Japan’s Honda Motor Co cut its full-year net profit forecast by a fifth after sales in China, the world’s biggest auto market, were hit by a popular backlash against Japanese products in a dispute over East China Sea islands.
The substantial cut makes it likely that bigger rival Nissan Motor — and possibly Toyota Motor — will follow suit when they report quarterly earnings early next week.
“It’s likely Toyota and Nissan are going to cut forecasts in the same way. A cut was to be expected because the problems with China weren’t factored into forecasts,” Chibagin Asset Management managing director Fujio Ando said.
Demand for Honda, Toyota and Nissan cars slumped in China amid violent protests last month over the territorial dispute, with South Korea’s Hyundai Motor and Germany’s BMW picking up market share. Toyota has said its China sales dropped 49 percent last month.

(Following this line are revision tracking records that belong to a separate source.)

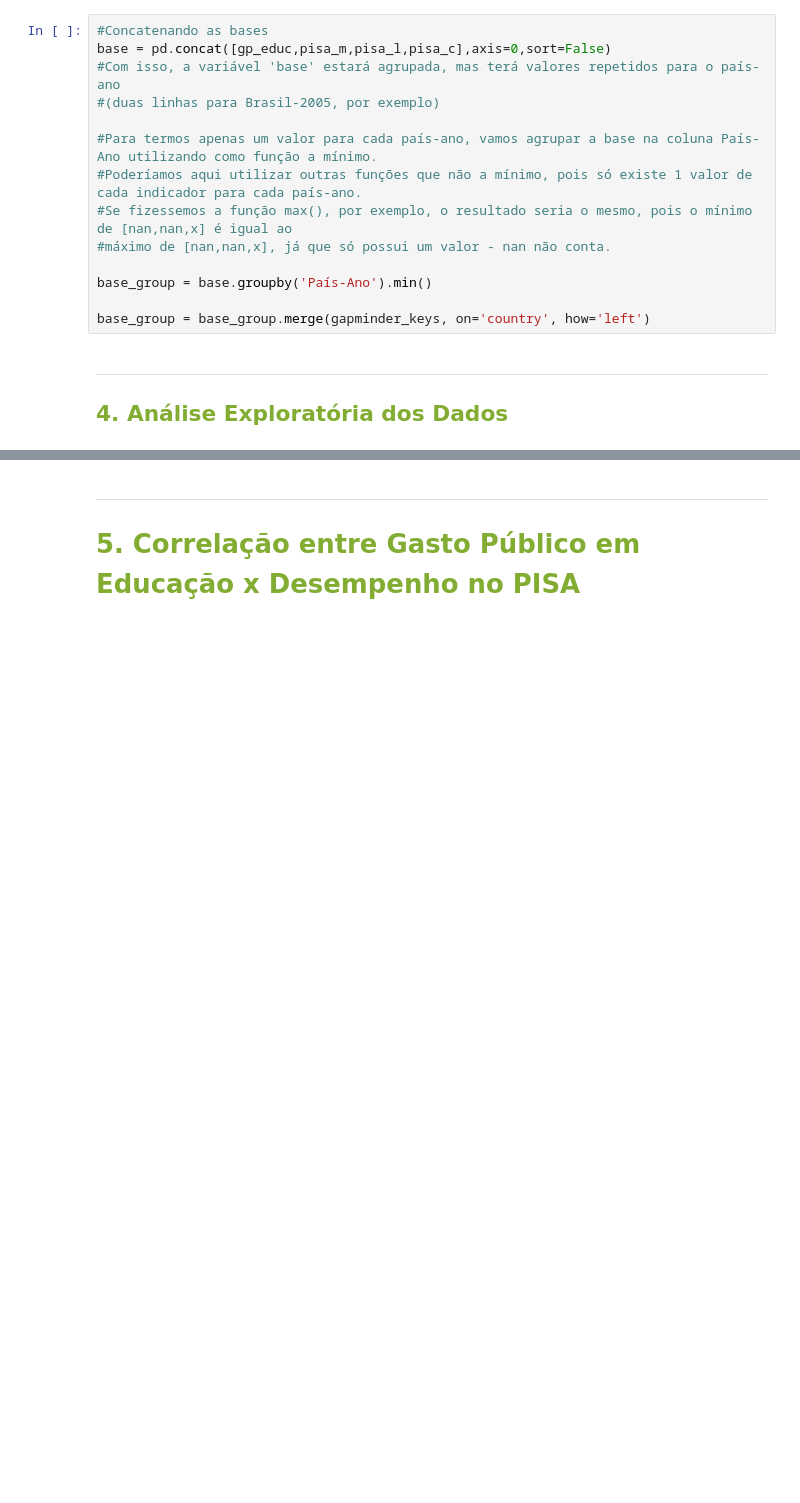
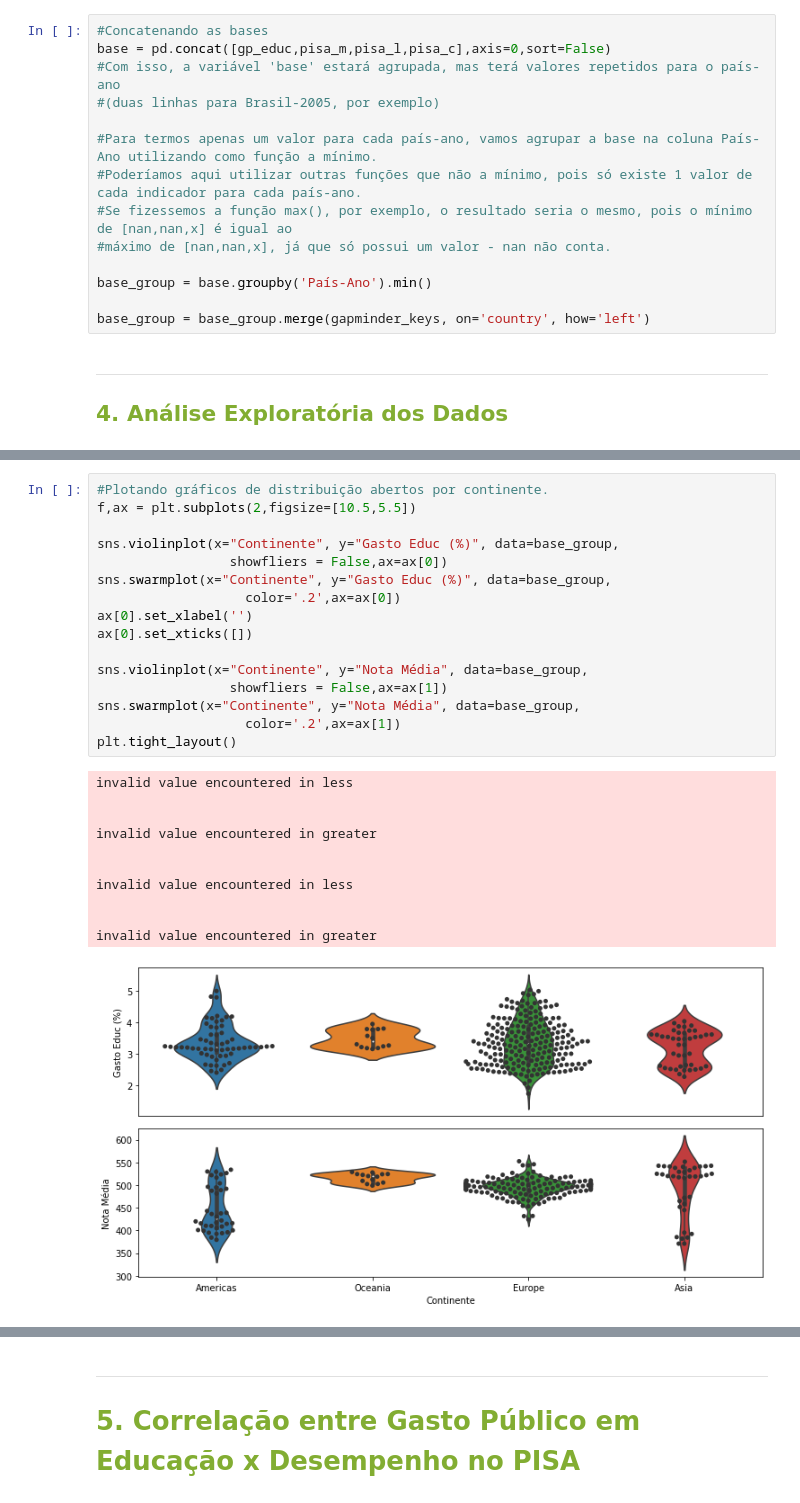
Before and after one commit to kojabawa/exploratory_data_analysis, a Jupyter notebook: EDA/Trabalho Asla.ipynb, the cells around one changed output, grey strips where cells are left out. Cells and saved outputs as stored; diff of their text form; blank space fills up the shorter version.

```diff
--- a/EDA/Trabalho Asla.ipynb
+++ b/EDA/Trabalho Asla.ipynb
@@ -197,0 +258,28 @@ Text(0.5, 0.98, 'Distribuição das Variáveis')
+# %%
+#Plotando gráficos de distribuição abertos por continente.
+f,ax = plt.subplots(2,figsize=[10.5,5.5])
+
+sns.violinplot(x="Continente", y="Gasto Educ (%)", data=base_group,
+                 showfliers = False,ax=ax[0])
+sns.swarmplot(x="Continente", y="Gasto Educ (%)", data=base_group,
+                   color='.2',ax=ax[0])
+ax[0].set_xlabel('')
+ax[0].set_xticks([])
+
+sns.violinplot(x="Continente", y="Nota Média", data=base_group,
+                 showfliers = False,ax=ax[1])
+sns.swarmplot(x="Continente", y="Nota Média", data=base_group,
+                   color='.2',ax=ax[1])
+plt.tight_layout()
+# %% [output]
+invalid value encountered in less
+
+
+invalid value encountered in greater
+
+
+invalid value encountered in less
+
+
+invalid value encountered in greater
+[figure, added]
```
Also changed, not shown: parts of 31 cells of this notebook.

Sales by Honda and its China joint ventures dropped 40.5 percent last month. China is Honda’s second-biggest market after the US, accounting for 17 percent of last year’s sales.

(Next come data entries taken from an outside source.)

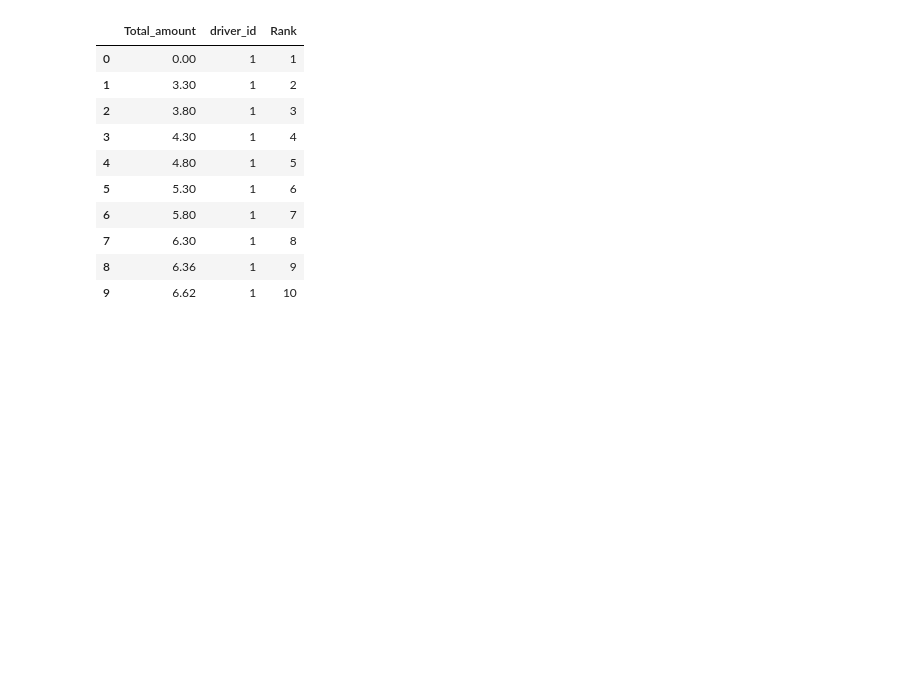
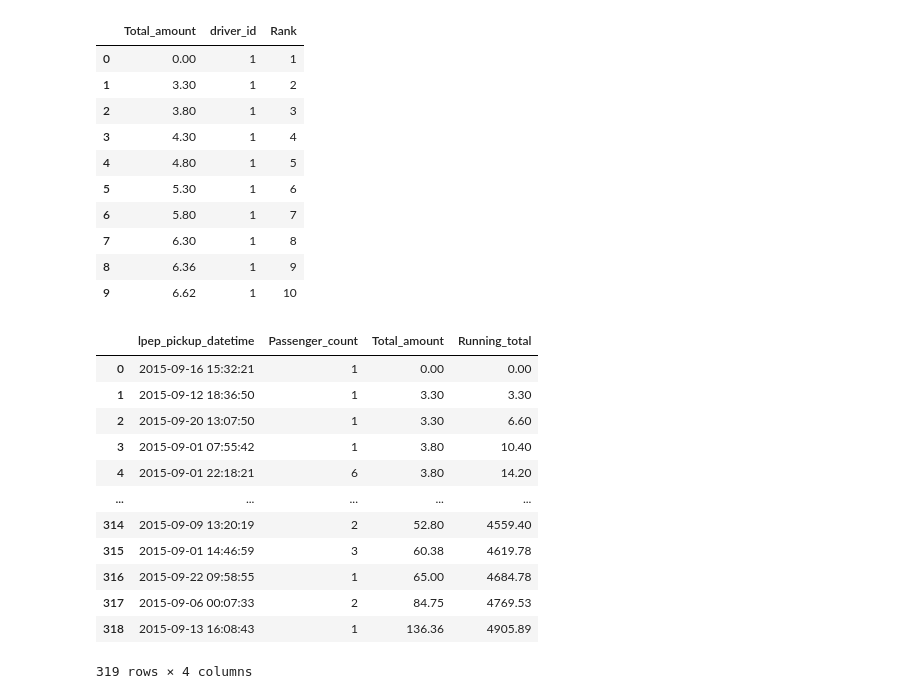
Before and after one commit to fcamuz/sqLite-practices, a Jupyter notebook: NYC_Taxi_SQL.ipynb, the cells around one changed output. Drawn from its saved outputs; the diff is of its cells as text; code cells hidden in the pictures; blank space fills up the shorter version.

Commit message:
30 question done

```diff
--- a/NYC_Taxi_SQL.ipynb
+++ b/NYC_Taxi_SQL.ipynb
@@ -558,3 +595,42 @@ pysqldf(q)
 | 7 | 6.30 | 1 | 8 |
 | 8 | 6.36 | 1 | 9 |
 | 9 | 6.62 | 1 | 10 |
+# %%
+#21. Our friend, driver_id 1, is very happy to see what we have done for her (Yes, it is “her”.
+#Her name is Gertrude Jeannette, https://en.wikipedia.org/wiki/Gertrude_Jeannette.\
+#That is why her id is 1). Could you do her a favor and track her earning after each trip?
+#She would be very thankful if we can provide her with the following information:
+
+#  Hint: Cumulative sum, running total
+
+
+q = """
+     SELECT DISTINCT rs.lpep_pickup_datetime, rs.Passenger_count, rs.Total_amount, SUM(rs.Total_amount) OVER (ROWS UNBOUNDED PRECEDING) Running_total
+
+      from (
+        select
+            driver_id, Total_amount, lpep_pickup_datetime, Passenger_count,
+            DENSE_RANK() over (Partition BY driver_id
+                ORDER BY Total_amount asc) AS Rank
+        from nyc_data_sep
+        )  rs where  driver_id=1
+
+
+
+    """
+
+pysqldf(q)
+# %% [output]
+|  | lpep_pickup_datetime | Passenger_count | Total_amount | Running_total |
+| 0 | 2015-09-16 15:32:21 | 1 | 0.00 | 0.00 |
+| 1 | 2015-09-12 18:36:50 | 1 | 3.30 | 3.30 |
+| 2 | 2015-09-20 13:07:50 | 1 | 3.30 | 6.60 |
+| 3 | 2015-09-01 07:55:42 | 1 | 3.80 | 10.40 |
+| 4 | 2015-09-01 22:18:21 | 6 | 3.80 | 14.20 |
+| ... | ... | ... | ... | ... |
+| 314 | 2015-09-09 13:20:19 | 2 | 52.80 | 4559.40 |
+| 315 | 2015-09-01 14:46:59 | 3 | 60.38 | 4619.78 |
+| 316 | 2015-09-22 09:58:55 | 1 | 65.00 | 4684.78 |
+| 317 | 2015-09-06 00:07:33 | 2 | 84.75 | 4769.53 |
+| 318 | 2015-09-13 16:08:43 | 1 | 136.36 | 4905.89 |
+319 rows × 4 columns
```
Also changed, not shown: parts of 18 cells of this notebook, 6 other files.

Honda, whose models include the Accord, Fit/Jazz, Civic and CR/V, cut its net profit forecast for the year to March to ￥375 billion (US$4.7 billion) from its earlier estimate of ￥470 billion. Last year, Honda reported a net profit of ￥211.5 billion.
Shares in Honda — which fell 15 percent to near nine-month lows amid the China protests — dropped nearly 6 percent yesterday, and closed down 4.3 percent at ￥2,408.
Honda’s net profit for July to September rose 36.1 percent to ￥82.2 billion — far below the average estimate of ￥107.2 billion from six analysts polled by Thomson Reuters I/B/E/S.
The quarterly profits were also dented by start-up and advertising costs for the new Accord sedan, which went on sale in the US last month, but the refresh helped Japan’s third-biggest automaker increase its share of the US car and light truck market to 8.7 percent last month.
The fallout from the Japan-China dispute could run into the current and fourth quarters, analysts have warned.
Takaki Nakanishi, an analyst at Bank of America Merrill Lynch in Tokyo, said the impact could, at best, last three months, and up to six months in a pessimistic scenario.
Honda chief executive Takanobu Ito, 59, an engineer who took over three years ago, has set a demanding goal to nearly double global car sales to 6 million in four years. Worldwide production jumped 69 percent in April to September to above 2 million vehicles. The carmaker trimmed its full-year global sales forecast to 4.12 million vehicles from an earlier estimate of 4.3 million.
Toyota and Nissan report their quarterly earnings on Monday and Tuesday next week respectively.